> [EXERCISE DETAILS] Find every line in the entries that holds the string "paragraph" and report it.

> [DATASET CONTENT]
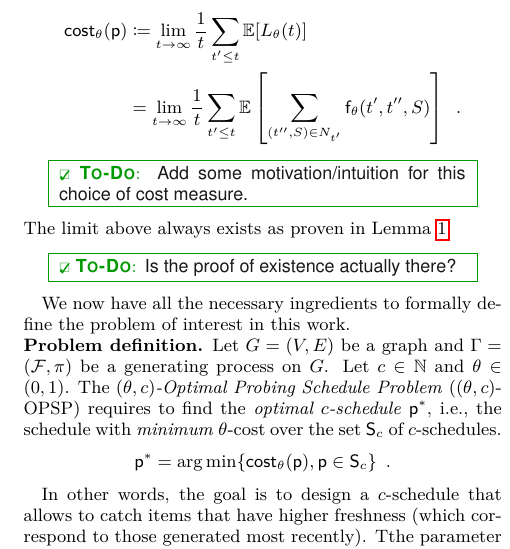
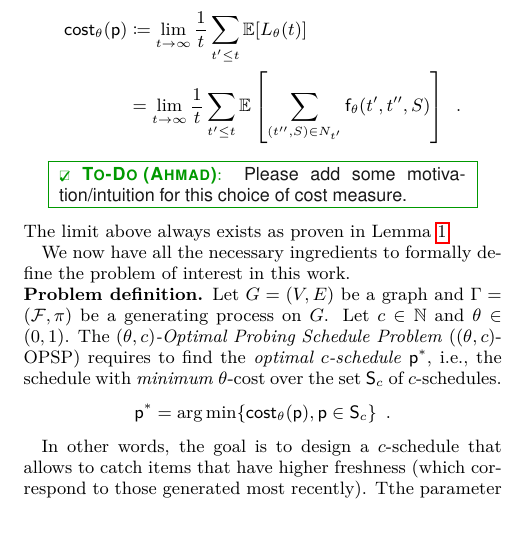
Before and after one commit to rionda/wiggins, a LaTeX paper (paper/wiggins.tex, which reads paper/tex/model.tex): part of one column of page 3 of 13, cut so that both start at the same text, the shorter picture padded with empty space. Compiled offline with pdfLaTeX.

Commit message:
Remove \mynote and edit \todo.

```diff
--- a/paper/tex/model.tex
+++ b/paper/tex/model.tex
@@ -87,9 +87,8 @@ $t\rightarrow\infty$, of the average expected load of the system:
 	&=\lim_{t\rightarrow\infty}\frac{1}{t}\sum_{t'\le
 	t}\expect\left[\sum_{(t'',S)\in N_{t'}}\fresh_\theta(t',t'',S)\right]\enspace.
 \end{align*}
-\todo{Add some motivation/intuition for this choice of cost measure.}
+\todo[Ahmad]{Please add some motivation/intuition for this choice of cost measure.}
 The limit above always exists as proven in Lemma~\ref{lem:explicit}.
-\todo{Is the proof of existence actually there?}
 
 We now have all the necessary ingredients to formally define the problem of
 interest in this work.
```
* * *
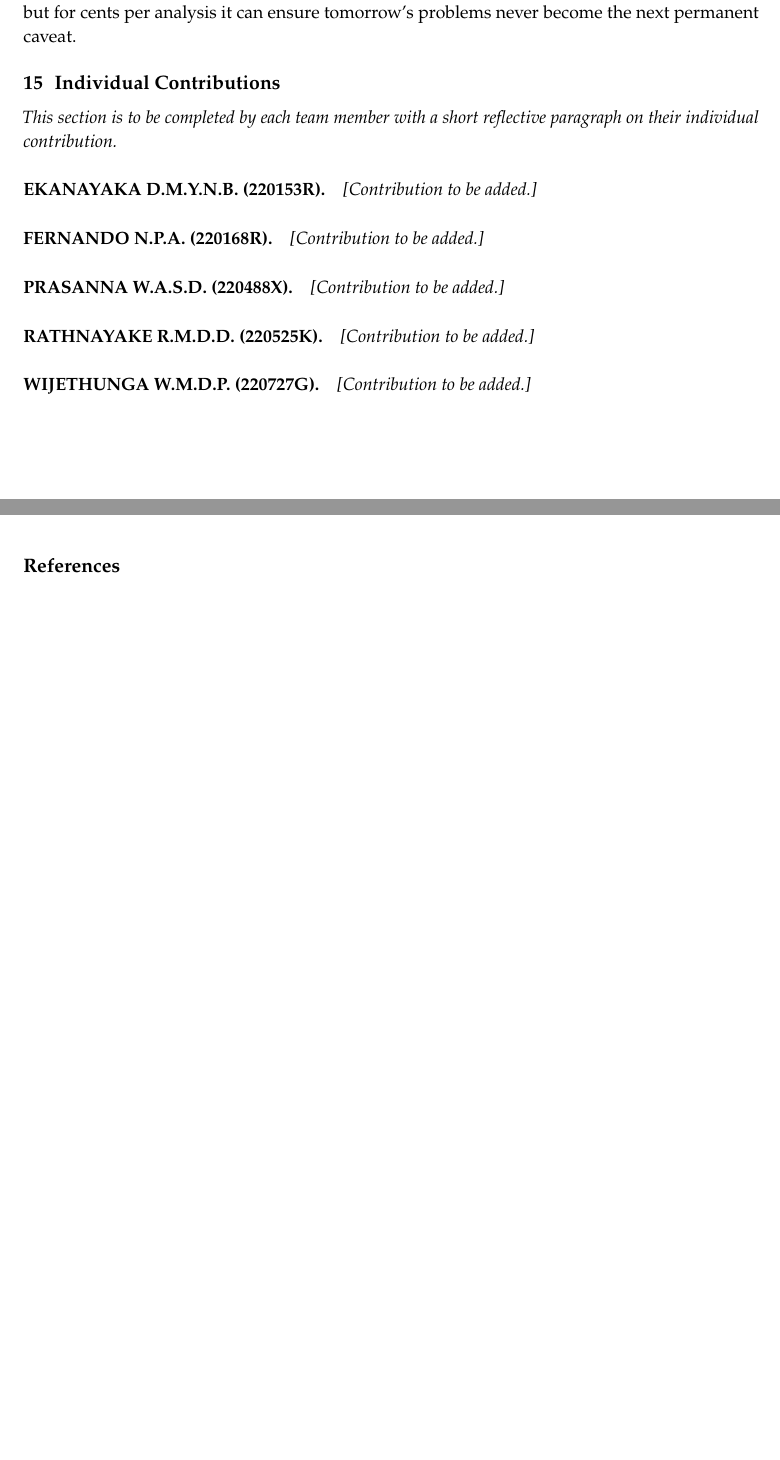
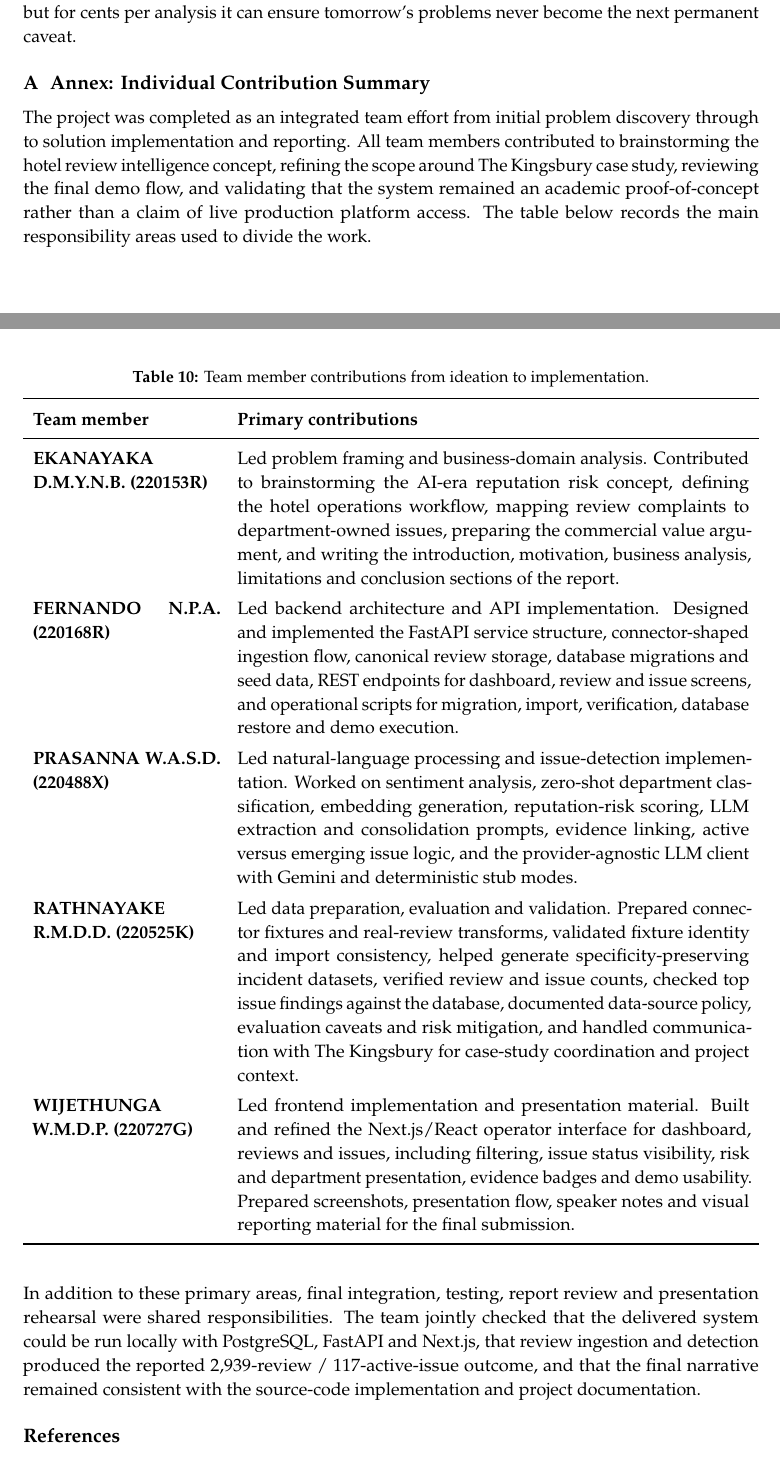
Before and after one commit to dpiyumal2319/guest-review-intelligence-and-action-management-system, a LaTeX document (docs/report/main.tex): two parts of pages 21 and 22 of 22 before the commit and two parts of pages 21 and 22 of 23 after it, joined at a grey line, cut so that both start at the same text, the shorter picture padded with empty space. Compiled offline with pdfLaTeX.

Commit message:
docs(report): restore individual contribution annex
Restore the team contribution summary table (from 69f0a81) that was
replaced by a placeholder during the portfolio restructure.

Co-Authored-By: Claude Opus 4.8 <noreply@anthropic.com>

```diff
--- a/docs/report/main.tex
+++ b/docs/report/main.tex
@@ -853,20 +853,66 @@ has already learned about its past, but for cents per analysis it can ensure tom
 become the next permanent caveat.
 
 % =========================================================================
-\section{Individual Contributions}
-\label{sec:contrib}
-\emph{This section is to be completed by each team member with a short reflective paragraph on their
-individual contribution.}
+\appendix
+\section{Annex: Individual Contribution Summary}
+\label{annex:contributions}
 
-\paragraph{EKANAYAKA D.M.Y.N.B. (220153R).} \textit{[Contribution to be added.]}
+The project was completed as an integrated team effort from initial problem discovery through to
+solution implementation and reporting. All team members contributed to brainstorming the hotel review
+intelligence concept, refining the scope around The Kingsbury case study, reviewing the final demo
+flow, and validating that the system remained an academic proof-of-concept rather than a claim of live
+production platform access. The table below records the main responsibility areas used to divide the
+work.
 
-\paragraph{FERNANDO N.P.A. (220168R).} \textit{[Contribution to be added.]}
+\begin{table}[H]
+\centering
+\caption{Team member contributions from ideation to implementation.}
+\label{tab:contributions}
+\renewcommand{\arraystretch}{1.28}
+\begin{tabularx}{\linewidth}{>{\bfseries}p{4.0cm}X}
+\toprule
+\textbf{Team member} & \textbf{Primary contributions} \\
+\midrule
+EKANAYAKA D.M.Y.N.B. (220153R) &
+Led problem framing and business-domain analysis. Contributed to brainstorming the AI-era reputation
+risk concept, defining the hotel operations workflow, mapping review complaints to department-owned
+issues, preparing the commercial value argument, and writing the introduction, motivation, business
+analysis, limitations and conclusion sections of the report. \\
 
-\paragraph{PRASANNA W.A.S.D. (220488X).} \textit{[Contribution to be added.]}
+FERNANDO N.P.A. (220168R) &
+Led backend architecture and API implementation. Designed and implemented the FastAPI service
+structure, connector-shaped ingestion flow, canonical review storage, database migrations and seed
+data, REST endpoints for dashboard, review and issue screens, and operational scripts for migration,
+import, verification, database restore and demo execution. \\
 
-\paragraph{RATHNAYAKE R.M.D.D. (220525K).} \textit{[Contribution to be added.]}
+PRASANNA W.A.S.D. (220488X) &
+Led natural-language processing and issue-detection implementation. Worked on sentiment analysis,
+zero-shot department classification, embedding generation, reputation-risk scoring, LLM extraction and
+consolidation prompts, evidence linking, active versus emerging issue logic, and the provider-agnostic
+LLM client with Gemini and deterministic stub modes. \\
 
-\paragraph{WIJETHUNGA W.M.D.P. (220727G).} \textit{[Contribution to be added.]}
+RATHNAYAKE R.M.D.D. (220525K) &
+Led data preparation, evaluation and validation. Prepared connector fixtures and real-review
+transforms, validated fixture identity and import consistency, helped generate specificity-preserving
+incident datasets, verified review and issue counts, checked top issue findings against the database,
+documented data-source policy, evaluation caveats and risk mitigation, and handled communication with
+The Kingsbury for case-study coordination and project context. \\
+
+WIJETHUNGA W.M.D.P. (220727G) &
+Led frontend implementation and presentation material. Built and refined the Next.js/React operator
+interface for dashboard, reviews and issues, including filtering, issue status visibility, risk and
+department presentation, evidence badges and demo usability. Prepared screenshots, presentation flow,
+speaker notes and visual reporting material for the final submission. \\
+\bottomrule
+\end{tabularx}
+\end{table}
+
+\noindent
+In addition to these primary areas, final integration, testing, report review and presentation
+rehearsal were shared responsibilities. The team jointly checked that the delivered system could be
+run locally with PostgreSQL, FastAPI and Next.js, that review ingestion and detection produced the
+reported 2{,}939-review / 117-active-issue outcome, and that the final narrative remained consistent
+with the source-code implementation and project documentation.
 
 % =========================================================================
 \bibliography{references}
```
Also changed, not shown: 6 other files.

> [EXPECTED ANSWER]
-\emph{This section is to be completed by each team member with a short reflective paragraph on their
-\paragraph{EKANAYAKA D.M.Y.N.B. (220153R).} \textit{[Contribution to be added.]}
-\paragraph{FERNANDO N.P.A. (220168R).} \textit{[Contribution to be added.]}
-\paragraph{PRASANNA W.A.S.D. (220488X).} \textit{[Contribution to be added.]}
-\paragraph{RATHNAYAKE R.M.D.D. (220525K).} \textit{[Contribution to be added.]}
-\paragraph{WIJETHUNGA W.M.D.P. (220727G).} \textit{[Contribution to be added.]}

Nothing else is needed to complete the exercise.